Stored dataset items:
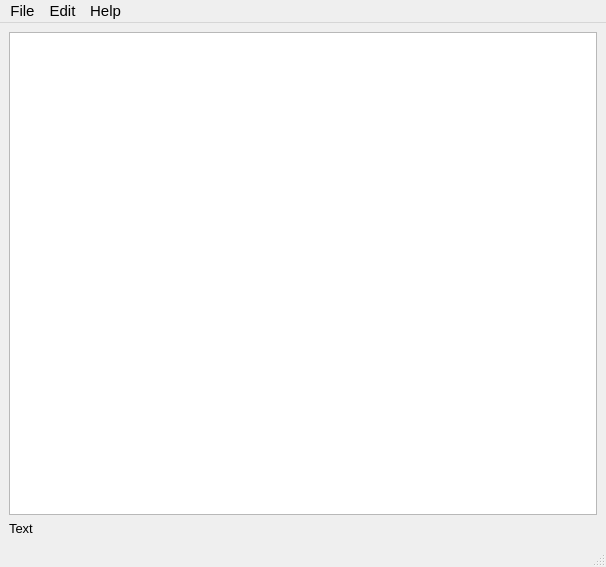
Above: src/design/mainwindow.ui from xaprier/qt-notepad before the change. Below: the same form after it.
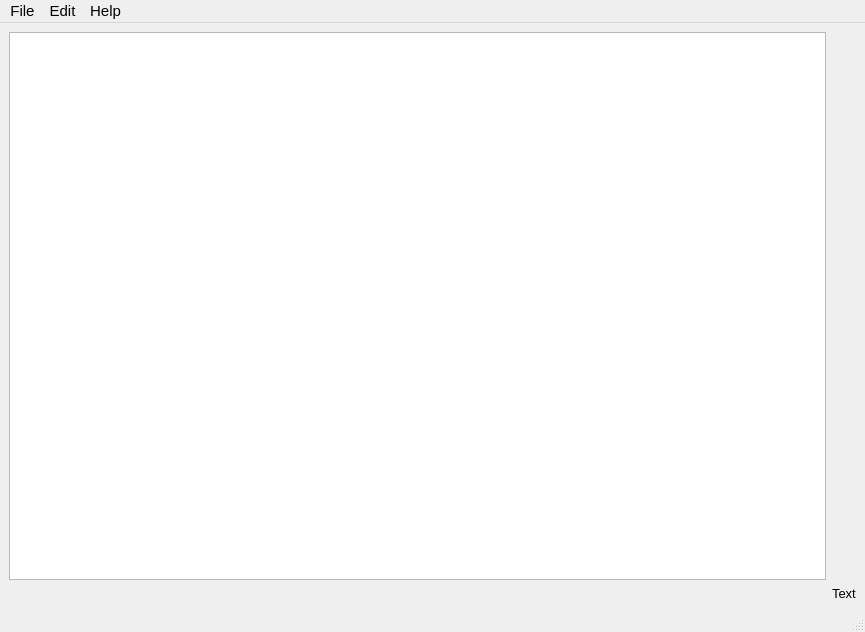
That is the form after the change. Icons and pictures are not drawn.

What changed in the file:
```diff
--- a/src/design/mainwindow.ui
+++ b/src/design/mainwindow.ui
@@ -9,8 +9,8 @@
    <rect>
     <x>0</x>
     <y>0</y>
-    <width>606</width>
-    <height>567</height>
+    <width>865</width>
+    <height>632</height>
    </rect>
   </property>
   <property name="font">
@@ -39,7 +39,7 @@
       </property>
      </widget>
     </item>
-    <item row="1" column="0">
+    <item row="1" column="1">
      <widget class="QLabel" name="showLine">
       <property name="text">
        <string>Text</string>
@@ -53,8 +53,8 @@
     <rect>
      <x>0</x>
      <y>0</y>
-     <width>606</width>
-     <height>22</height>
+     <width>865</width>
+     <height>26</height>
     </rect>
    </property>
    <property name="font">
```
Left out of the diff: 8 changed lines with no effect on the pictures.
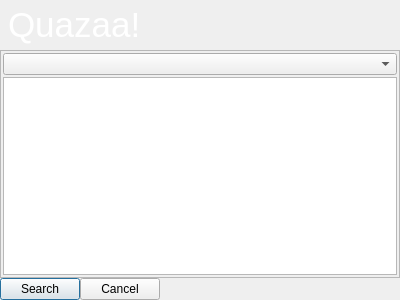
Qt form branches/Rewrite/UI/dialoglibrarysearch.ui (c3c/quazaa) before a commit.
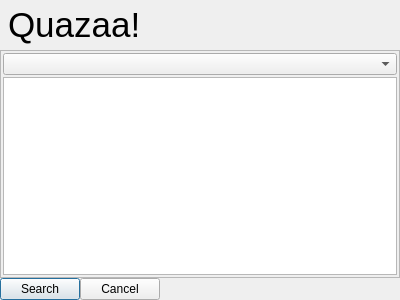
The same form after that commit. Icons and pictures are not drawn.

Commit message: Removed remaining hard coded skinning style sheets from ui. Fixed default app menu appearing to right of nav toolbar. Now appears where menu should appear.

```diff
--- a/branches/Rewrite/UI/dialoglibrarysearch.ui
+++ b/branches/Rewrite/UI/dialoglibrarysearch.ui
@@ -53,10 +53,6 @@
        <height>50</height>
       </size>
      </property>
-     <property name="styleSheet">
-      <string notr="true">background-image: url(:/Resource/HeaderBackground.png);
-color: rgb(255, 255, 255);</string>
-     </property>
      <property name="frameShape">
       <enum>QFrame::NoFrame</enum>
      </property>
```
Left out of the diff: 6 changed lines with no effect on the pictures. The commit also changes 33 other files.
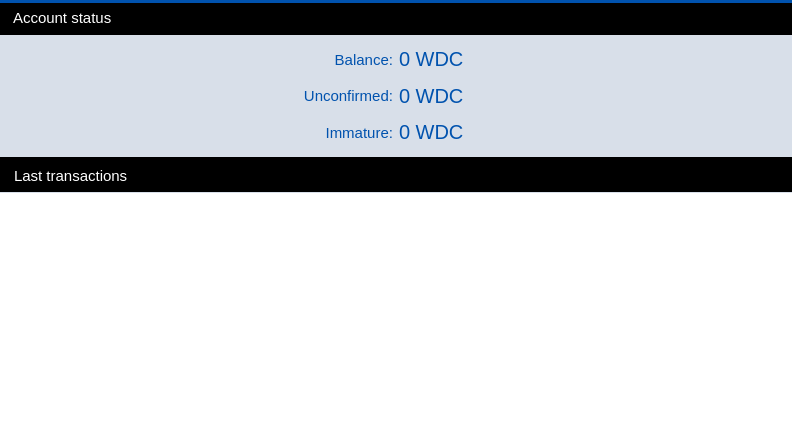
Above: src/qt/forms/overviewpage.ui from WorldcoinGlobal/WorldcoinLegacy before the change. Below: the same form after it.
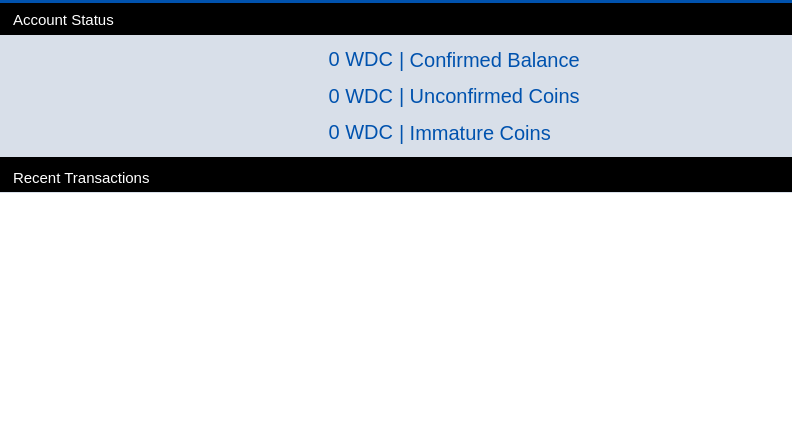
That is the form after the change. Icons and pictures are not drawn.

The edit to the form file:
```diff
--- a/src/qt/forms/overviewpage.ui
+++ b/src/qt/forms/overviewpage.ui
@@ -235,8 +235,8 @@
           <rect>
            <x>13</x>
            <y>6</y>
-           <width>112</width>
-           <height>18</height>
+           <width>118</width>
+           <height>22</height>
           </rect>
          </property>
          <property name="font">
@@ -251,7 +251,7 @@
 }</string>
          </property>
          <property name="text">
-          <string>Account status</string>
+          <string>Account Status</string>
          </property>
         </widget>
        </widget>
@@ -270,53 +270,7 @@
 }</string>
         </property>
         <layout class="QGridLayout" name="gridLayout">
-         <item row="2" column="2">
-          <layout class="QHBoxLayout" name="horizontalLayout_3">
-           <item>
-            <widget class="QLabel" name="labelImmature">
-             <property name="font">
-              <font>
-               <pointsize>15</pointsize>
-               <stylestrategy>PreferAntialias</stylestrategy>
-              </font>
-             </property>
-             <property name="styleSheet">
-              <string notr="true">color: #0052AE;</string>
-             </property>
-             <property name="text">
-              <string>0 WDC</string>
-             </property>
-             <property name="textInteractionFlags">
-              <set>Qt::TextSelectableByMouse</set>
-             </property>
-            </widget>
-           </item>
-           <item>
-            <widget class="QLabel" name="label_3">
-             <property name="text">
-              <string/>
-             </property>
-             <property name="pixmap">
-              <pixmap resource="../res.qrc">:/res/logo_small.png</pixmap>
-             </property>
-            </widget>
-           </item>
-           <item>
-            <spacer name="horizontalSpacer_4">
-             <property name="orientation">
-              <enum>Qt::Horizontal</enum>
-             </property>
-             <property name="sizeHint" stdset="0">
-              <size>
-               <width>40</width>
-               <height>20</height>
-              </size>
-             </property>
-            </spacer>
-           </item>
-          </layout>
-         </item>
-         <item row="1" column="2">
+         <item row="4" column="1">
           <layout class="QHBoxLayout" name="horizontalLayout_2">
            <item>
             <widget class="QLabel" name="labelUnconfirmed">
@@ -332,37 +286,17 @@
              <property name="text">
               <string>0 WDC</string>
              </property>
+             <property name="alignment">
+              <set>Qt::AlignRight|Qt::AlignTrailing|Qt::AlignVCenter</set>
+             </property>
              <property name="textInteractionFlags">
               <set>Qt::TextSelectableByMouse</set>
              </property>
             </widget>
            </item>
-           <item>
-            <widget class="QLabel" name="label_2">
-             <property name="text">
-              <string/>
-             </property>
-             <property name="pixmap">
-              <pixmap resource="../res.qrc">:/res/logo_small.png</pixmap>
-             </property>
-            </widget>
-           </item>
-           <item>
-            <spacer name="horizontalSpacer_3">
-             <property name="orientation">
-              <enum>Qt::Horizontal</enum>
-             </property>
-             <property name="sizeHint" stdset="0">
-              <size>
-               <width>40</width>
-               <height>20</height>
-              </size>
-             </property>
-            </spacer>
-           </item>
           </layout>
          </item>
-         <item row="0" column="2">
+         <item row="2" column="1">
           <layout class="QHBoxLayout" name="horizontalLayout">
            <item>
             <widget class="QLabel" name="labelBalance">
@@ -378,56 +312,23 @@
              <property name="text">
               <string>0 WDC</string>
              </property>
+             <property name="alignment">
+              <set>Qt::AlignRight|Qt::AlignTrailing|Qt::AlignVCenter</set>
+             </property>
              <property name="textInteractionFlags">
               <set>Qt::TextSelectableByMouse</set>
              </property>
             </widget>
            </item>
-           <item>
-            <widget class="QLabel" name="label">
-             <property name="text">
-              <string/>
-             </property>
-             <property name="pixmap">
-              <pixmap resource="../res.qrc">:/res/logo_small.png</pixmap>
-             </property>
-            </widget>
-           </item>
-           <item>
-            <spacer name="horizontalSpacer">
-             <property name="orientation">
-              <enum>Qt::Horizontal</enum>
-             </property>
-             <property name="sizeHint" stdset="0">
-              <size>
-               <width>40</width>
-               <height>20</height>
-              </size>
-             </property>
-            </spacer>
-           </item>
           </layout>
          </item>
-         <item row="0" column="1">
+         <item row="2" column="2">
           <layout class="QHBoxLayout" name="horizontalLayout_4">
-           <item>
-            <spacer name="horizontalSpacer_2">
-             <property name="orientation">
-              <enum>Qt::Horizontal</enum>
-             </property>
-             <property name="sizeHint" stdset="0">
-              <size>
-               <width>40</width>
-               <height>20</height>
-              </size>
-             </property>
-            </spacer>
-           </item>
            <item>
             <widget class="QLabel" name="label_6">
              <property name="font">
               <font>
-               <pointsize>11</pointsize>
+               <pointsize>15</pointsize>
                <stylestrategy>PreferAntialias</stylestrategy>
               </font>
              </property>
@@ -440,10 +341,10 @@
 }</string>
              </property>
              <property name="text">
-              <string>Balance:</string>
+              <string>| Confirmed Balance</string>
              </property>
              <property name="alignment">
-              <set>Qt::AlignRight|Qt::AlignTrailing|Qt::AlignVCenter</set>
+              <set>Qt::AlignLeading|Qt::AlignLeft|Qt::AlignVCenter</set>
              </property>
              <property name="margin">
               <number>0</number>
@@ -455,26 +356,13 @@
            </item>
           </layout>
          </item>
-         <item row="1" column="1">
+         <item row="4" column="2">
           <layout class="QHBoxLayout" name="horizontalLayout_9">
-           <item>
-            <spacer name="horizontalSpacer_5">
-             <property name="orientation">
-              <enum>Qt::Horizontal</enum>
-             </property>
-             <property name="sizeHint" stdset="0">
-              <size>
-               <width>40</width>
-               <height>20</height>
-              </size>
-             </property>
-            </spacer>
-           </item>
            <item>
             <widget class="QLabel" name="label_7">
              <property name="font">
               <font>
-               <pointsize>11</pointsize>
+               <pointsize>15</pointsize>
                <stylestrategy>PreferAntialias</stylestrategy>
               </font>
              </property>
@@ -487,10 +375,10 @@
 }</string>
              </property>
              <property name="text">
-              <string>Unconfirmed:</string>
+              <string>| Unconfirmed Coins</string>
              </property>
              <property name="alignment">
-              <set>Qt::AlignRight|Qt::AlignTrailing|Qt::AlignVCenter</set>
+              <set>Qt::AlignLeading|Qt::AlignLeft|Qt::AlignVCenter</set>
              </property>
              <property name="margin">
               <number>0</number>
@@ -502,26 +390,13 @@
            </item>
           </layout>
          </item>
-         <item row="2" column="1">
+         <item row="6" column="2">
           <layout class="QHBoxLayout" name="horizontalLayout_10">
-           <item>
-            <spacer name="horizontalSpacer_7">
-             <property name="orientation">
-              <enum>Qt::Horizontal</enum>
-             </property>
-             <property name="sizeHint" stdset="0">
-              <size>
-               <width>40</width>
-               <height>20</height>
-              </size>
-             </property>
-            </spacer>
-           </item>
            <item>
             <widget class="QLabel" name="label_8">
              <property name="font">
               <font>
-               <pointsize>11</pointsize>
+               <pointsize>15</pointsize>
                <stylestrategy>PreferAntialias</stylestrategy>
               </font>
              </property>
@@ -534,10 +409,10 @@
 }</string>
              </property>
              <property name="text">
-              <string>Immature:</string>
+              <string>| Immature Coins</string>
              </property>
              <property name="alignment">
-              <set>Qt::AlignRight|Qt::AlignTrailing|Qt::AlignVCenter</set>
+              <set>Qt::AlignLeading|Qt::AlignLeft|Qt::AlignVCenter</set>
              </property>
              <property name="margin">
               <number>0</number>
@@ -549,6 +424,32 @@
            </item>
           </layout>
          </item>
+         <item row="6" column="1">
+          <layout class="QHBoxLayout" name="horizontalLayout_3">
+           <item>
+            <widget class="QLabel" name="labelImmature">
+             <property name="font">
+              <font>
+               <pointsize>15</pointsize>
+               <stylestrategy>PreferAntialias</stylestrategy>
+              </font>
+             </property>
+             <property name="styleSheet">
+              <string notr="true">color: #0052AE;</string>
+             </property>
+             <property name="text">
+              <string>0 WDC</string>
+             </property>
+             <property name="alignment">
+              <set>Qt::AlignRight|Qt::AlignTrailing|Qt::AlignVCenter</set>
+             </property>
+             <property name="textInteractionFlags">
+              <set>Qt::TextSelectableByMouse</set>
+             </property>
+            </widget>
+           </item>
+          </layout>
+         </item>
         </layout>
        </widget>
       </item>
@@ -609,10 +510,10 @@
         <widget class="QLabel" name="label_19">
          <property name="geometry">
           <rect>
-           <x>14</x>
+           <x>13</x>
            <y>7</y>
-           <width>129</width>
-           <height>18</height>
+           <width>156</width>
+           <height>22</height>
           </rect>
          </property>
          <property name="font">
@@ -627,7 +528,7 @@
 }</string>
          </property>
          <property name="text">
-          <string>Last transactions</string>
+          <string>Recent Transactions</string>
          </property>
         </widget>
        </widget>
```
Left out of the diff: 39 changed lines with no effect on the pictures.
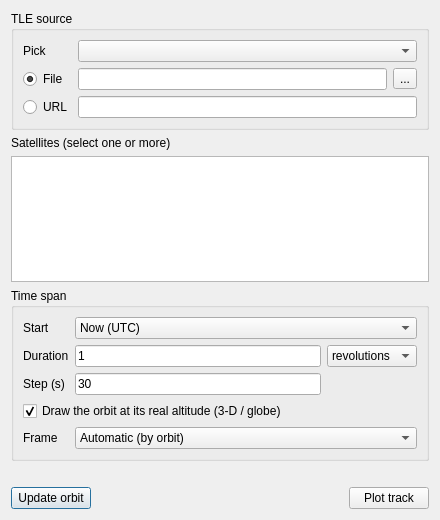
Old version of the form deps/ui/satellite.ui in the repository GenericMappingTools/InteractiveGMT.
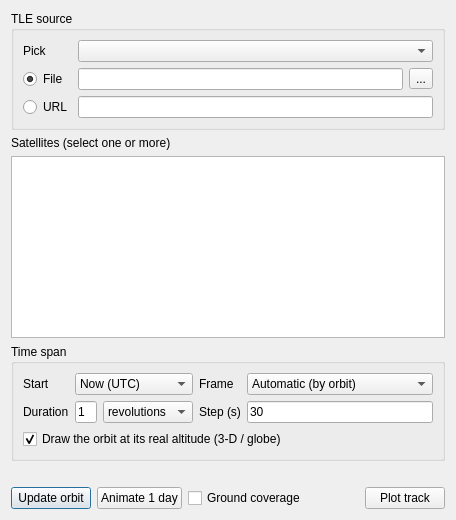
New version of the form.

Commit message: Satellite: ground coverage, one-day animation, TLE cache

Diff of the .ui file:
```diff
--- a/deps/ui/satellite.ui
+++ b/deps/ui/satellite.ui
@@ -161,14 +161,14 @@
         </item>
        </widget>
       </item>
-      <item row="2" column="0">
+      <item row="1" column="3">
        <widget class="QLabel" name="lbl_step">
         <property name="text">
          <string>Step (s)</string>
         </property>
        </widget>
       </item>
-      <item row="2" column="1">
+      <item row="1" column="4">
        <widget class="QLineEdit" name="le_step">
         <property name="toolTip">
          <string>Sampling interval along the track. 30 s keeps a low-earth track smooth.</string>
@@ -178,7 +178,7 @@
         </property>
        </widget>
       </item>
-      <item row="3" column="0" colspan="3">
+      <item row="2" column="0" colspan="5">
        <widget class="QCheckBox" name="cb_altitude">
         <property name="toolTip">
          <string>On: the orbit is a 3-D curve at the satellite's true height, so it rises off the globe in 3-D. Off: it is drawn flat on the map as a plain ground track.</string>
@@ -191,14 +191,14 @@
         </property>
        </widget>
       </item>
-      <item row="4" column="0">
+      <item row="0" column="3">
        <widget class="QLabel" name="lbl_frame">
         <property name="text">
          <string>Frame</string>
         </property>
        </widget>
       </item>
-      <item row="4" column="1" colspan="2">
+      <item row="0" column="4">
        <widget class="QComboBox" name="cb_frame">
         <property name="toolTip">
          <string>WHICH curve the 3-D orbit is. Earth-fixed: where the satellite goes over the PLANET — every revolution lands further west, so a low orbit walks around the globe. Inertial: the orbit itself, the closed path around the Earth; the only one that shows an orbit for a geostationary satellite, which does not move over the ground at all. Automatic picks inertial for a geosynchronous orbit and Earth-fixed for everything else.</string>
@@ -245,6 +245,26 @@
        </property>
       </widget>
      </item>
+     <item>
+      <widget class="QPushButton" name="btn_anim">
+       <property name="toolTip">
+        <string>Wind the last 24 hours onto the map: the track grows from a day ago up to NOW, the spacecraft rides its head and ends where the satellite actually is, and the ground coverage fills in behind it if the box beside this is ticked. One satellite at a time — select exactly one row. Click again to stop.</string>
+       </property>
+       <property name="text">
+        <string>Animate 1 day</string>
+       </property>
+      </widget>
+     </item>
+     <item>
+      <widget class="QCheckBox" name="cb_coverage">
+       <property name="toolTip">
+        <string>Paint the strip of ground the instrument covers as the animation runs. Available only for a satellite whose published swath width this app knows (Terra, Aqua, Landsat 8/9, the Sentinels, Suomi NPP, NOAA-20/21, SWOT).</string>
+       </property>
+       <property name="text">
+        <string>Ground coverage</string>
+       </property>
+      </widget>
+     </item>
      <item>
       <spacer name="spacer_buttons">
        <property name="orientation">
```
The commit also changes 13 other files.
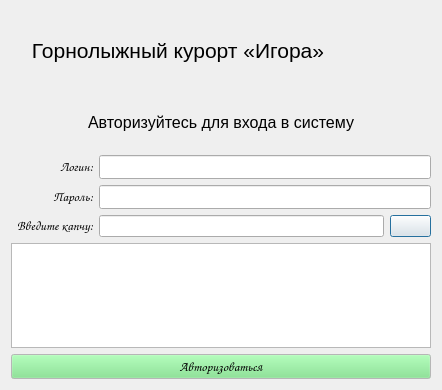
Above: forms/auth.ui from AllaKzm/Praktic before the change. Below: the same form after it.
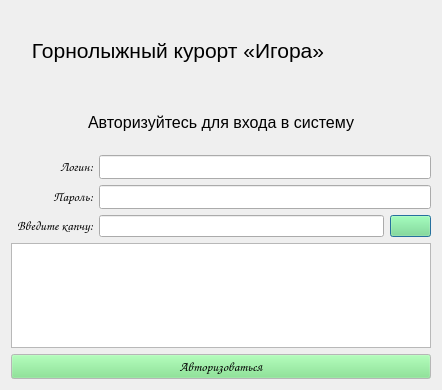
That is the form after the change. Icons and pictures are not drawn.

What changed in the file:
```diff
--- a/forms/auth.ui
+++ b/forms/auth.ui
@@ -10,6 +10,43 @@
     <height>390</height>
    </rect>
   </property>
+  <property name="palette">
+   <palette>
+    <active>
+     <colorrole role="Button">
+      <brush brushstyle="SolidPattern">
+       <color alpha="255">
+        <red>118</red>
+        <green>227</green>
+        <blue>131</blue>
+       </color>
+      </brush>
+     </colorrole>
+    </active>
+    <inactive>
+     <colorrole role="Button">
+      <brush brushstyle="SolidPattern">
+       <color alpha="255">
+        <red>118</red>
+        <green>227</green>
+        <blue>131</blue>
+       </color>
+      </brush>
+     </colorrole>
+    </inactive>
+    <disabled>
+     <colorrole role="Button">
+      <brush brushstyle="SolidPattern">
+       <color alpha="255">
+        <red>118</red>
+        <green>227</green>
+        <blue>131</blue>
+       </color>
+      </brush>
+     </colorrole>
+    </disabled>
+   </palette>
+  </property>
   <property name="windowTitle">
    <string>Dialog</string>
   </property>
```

WHAT IS NEEDED: Where a line of the records holds the word "changes", copy that line.

SOLUTION TO THIS PROBLEM:
Left out of the diff: 6 changed lines with no effect on the pictures. The commit also changes 33 other files.
The commit also changes 13 other files.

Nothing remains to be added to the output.